Saved data entries:
BEGIN

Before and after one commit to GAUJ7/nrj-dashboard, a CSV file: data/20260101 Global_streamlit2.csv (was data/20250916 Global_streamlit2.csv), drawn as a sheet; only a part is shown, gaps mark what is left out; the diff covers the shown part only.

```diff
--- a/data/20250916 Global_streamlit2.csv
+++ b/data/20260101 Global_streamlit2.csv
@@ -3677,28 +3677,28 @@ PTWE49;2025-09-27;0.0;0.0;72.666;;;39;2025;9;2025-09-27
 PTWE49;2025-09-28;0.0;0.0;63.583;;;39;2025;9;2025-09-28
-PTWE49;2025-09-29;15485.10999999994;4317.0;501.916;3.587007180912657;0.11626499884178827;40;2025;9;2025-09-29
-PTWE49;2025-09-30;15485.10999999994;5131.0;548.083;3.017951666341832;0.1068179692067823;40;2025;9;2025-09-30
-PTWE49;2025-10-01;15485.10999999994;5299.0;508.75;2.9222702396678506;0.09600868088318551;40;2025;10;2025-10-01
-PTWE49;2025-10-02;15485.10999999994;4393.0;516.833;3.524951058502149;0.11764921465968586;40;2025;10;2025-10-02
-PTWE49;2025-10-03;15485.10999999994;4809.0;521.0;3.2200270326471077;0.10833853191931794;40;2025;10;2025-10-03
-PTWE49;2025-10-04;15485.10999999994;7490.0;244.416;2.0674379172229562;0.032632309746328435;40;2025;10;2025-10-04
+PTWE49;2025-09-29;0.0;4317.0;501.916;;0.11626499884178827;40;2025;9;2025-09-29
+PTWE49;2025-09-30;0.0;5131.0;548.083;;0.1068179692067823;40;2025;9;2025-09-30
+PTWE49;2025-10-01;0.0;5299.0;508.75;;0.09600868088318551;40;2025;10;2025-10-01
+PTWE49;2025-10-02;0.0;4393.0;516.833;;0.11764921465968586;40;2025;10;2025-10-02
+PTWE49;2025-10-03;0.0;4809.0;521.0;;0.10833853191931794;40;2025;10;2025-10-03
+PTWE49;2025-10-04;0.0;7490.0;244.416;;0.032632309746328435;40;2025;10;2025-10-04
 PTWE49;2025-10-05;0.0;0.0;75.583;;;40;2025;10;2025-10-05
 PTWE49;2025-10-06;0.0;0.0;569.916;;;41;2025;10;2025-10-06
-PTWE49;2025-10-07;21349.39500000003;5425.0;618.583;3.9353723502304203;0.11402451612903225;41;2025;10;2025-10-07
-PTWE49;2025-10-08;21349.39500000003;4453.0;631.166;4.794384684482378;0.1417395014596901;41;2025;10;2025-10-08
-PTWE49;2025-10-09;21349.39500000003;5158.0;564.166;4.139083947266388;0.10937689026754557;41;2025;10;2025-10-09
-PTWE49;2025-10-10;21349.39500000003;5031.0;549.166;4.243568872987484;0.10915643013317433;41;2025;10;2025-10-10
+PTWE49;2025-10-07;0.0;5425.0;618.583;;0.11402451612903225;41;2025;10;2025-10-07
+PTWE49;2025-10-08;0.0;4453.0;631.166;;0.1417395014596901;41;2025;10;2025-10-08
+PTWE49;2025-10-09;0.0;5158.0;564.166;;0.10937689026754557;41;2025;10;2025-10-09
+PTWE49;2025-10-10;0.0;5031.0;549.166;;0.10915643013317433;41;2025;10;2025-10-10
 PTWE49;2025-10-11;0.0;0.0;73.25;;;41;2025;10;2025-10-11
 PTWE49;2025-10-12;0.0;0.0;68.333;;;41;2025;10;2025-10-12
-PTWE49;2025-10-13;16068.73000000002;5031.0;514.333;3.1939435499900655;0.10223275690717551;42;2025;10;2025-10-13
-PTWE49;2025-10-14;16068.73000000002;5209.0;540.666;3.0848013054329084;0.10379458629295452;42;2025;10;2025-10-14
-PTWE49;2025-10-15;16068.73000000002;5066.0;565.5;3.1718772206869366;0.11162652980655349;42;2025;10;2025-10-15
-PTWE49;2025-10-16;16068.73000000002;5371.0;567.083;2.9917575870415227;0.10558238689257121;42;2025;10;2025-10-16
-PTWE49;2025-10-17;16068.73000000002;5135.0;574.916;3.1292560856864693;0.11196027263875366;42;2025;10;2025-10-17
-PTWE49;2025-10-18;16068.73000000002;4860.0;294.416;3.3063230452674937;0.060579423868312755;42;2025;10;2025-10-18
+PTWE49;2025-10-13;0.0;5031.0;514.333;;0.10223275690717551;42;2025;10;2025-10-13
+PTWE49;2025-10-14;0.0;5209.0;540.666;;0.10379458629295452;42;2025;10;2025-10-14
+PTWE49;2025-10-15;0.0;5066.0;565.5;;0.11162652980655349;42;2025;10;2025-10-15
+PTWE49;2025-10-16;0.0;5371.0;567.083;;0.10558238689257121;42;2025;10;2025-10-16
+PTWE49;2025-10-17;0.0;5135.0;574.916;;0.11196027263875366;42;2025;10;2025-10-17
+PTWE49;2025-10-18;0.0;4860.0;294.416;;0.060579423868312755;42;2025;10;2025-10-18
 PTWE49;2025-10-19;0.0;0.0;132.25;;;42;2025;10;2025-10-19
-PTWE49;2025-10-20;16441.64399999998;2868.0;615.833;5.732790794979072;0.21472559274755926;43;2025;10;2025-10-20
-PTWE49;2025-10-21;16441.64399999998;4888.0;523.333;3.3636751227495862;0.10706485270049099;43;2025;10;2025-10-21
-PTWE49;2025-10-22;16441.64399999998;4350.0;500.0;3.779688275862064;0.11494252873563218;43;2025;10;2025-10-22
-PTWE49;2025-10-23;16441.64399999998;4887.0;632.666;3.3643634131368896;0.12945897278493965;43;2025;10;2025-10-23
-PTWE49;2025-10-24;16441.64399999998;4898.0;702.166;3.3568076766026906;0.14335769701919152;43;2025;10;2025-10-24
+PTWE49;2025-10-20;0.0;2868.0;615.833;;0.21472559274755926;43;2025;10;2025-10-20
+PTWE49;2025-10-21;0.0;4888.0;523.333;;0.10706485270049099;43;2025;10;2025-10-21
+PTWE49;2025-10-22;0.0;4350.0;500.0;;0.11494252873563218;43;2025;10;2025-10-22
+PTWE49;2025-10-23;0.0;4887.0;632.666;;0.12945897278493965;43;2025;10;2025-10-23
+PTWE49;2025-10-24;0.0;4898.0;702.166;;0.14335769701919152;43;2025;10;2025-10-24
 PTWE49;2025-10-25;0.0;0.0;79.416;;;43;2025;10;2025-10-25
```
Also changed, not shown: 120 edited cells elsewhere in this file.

END

__Brief__
Retype each record exactly, leaving nothing out.

__Response to this exercise__
Before and after one commit to GAUJ7/nrj-dashboard, a CSV file: data/20260101 Global_streamlit2.csv (was data/20250916 Global_streamlit2.csv), drawn as a sheet; only a part is shown, gaps mark what is left out; the diff covers the shown part only.

```diff
--- a/data/20250916 Global_streamlit2.csv
+++ b/data/20260101 Global_streamlit2.csv
@@ -3677,28 +3677,28 @@ PTWE49;2025-09-27;0.0;0.0;72.666;;;39;2025;9;2025-09-27
 PTWE49;2025-09-28;0.0;0.0;63.583;;;39;2025;9;2025-09-28
-PTWE49;2025-09-29;15485.10999999994;4317.0;501.916;3.587007180912657;0.11626499884178827;40;2025;9;2025-09-29
-PTWE49;2025-09-30;15485.10999999994;5131.0;548.083;3.017951666341832;0.1068179692067823;40;2025;9;2025-09-30
-PTWE49;2025-10-01;15485.10999999994;5299.0;508.75;2.9222702396678506;0.09600868088318551;40;2025;10;2025-10-01
-PTWE49;2025-10-02;15485.10999999994;4393.0;516.833;3.524951058502149;0.11764921465968586;40;2025;10;2025-10-02
-PTWE49;2025-10-03;15485.10999999994;4809.0;521.0;3.2200270326471077;0.10833853191931794;40;2025;10;2025-10-03
-PTWE49;2025-10-04;15485.10999999994;7490.0;244.416;2.0674379172229562;0.032632309746328435;40;2025;10;2025-10-04
+PTWE49;2025-09-29;0.0;4317.0;501.916;;0.11626499884178827;40;2025;9;2025-09-29
+PTWE49;2025-09-30;0.0;5131.0;548.083;;0.1068179692067823;40;2025;9;2025-09-30
+PTWE49;2025-10-01;0.0;5299.0;508.75;;0.09600868088318551;40;2025;10;2025-10-01
+PTWE49;2025-10-02;0.0;4393.0;516.833;;0.11764921465968586;40;2025;10;2025-10-02
+PTWE49;2025-10-03;0.0;4809.0;521.0;;0.10833853191931794;40;2025;10;2025-10-03
+PTWE49;2025-10-04;0.0;7490.0;244.416;;0.032632309746328435;40;2025;10;2025-10-04
 PTWE49;2025-10-05;0.0;0.0;75.583;;;40;2025;10;2025-10-05
 PTWE49;2025-10-06;0.0;0.0;569.916;;;41;2025;10;2025-10-06
-PTWE49;2025-10-07;21349.39500000003;5425.0;618.583;3.9353723502304203;0.11402451612903225;41;2025;10;2025-10-07
-PTWE49;2025-10-08;21349.39500000003;4453.0;631.166;4.794384684482378;0.1417395014596901;41;2025;10;2025-10-08
-PTWE49;2025-10-09;21349.39500000003;5158.0;564.166;4.139083947266388;0.10937689026754557;41;2025;10;2025-10-09
-PTWE49;2025-10-10;21349.39500000003;5031.0;549.166;4.243568872987484;0.10915643013317433;41;2025;10;2025-10-10
+PTWE49;2025-10-07;0.0;5425.0;618.583;;0.11402451612903225;41;2025;10;2025-10-07
+PTWE49;2025-10-08;0.0;4453.0;631.166;;0.1417395014596901;41;2025;10;2025-10-08
+PTWE49;2025-10-09;0.0;5158.0;564.166;;0.10937689026754557;41;2025;10;2025-10-09
+PTWE49;2025-10-10;0.0;5031.0;549.166;;0.10915643013317433;41;2025;10;2025-10-10
 PTWE49;2025-10-11;0.0;0.0;73.25;;;41;2025;10;2025-10-11
 PTWE49;2025-10-12;0.0;0.0;68.333;;;41;2025;10;2025-10-12
-PTWE49;2025-10-13;16068.73000000002;5031.0;514.333;3.1939435499900655;0.10223275690717551;42;2025;10;2025-10-13
-PTWE49;2025-10-14;16068.73000000002;5209.0;540.666;3.0848013054329084;0.10379458629295452;42;2025;10;2025-10-14
-PTWE49;2025-10-15;16068.73000000002;5066.0;565.5;3.1718772206869366;0.11162652980655349;42;2025;10;2025-10-15
-PTWE49;2025-10-16;16068.73000000002;5371.0;567.083;2.9917575870415227;0.10558238689257121;42;2025;10;2025-10-16
-PTWE49;2025-10-17;16068.73000000002;5135.0;574.916;3.1292560856864693;0.11196027263875366;42;2025;10;2025-10-17
-PTWE49;2025-10-18;16068.73000000002;4860.0;294.416;3.3063230452674937;0.060579423868312755;42;2025;10;2025-10-18
+PTWE49;2025-10-13;0.0;5031.0;514.333;;0.10223275690717551;42;2025;10;2025-10-13
+PTWE49;2025-10-14;0.0;5209.0;540.666;;0.10379458629295452;42;2025;10;2025-10-14
+PTWE49;2025-10-15;0.0;5066.0;565.5;;0.11162652980655349;42;2025;10;2025-10-15
+PTWE49;2025-10-16;0.0;5371.0;567.083;;0.10558238689257121;42;2025;10;2025-10-16
+PTWE49;2025-10-17;0.0;5135.0;574.916;;0.11196027263875366;42;2025;10;2025-10-17
+PTWE49;2025-10-18;0.0;4860.0;294.416;;0.060579423868312755;42;2025;10;2025-10-18
 PTWE49;2025-10-19;0.0;0.0;132.25;;;42;2025;10;2025-10-19
-PTWE49;2025-10-20;16441.64399999998;2868.0;615.833;5.732790794979072;0.21472559274755926;43;2025;10;2025-10-20
-PTWE49;2025-10-21;16441.64399999998;4888.0;523.333;3.3636751227495862;0.10706485270049099;43;2025;10;2025-10-21
-PTWE49;2025-10-22;16441.64399999998;4350.0;500.0;3.779688275862064;0.11494252873563218;43;2025;10;2025-10-22
-PTWE49;2025-10-23;16441.64399999998;4887.0;632.666;3.3643634131368896;0.12945897278493965;43;2025;10;2025-10-23
-PTWE49;2025-10-24;16441.64399999998;4898.0;702.166;3.3568076766026906;0.14335769701919152;43;2025;10;2025-10-24
+PTWE49;2025-10-20;0.0;2868.0;615.833;;0.21472559274755926;43;2025;10;2025-10-20
+PTWE49;2025-10-21;0.0;4888.0;523.333;;0.10706485270049099;43;2025;10;2025-10-21
+PTWE49;2025-10-22;0.0;4350.0;500.0;;0.11494252873563218;43;2025;10;2025-10-22
+PTWE49;2025-10-23;0.0;4887.0;632.666;;0.12945897278493965;43;2025;10;2025-10-23
+PTWE49;2025-10-24;0.0;4898.0;702.166;;0.14335769701919152;43;2025;10;2025-10-24
 PTWE49;2025-10-25;0.0;0.0;79.416;;;43;2025;10;2025-10-25
```
Also changed, not shown: 120 edited cells elsewhere in this file.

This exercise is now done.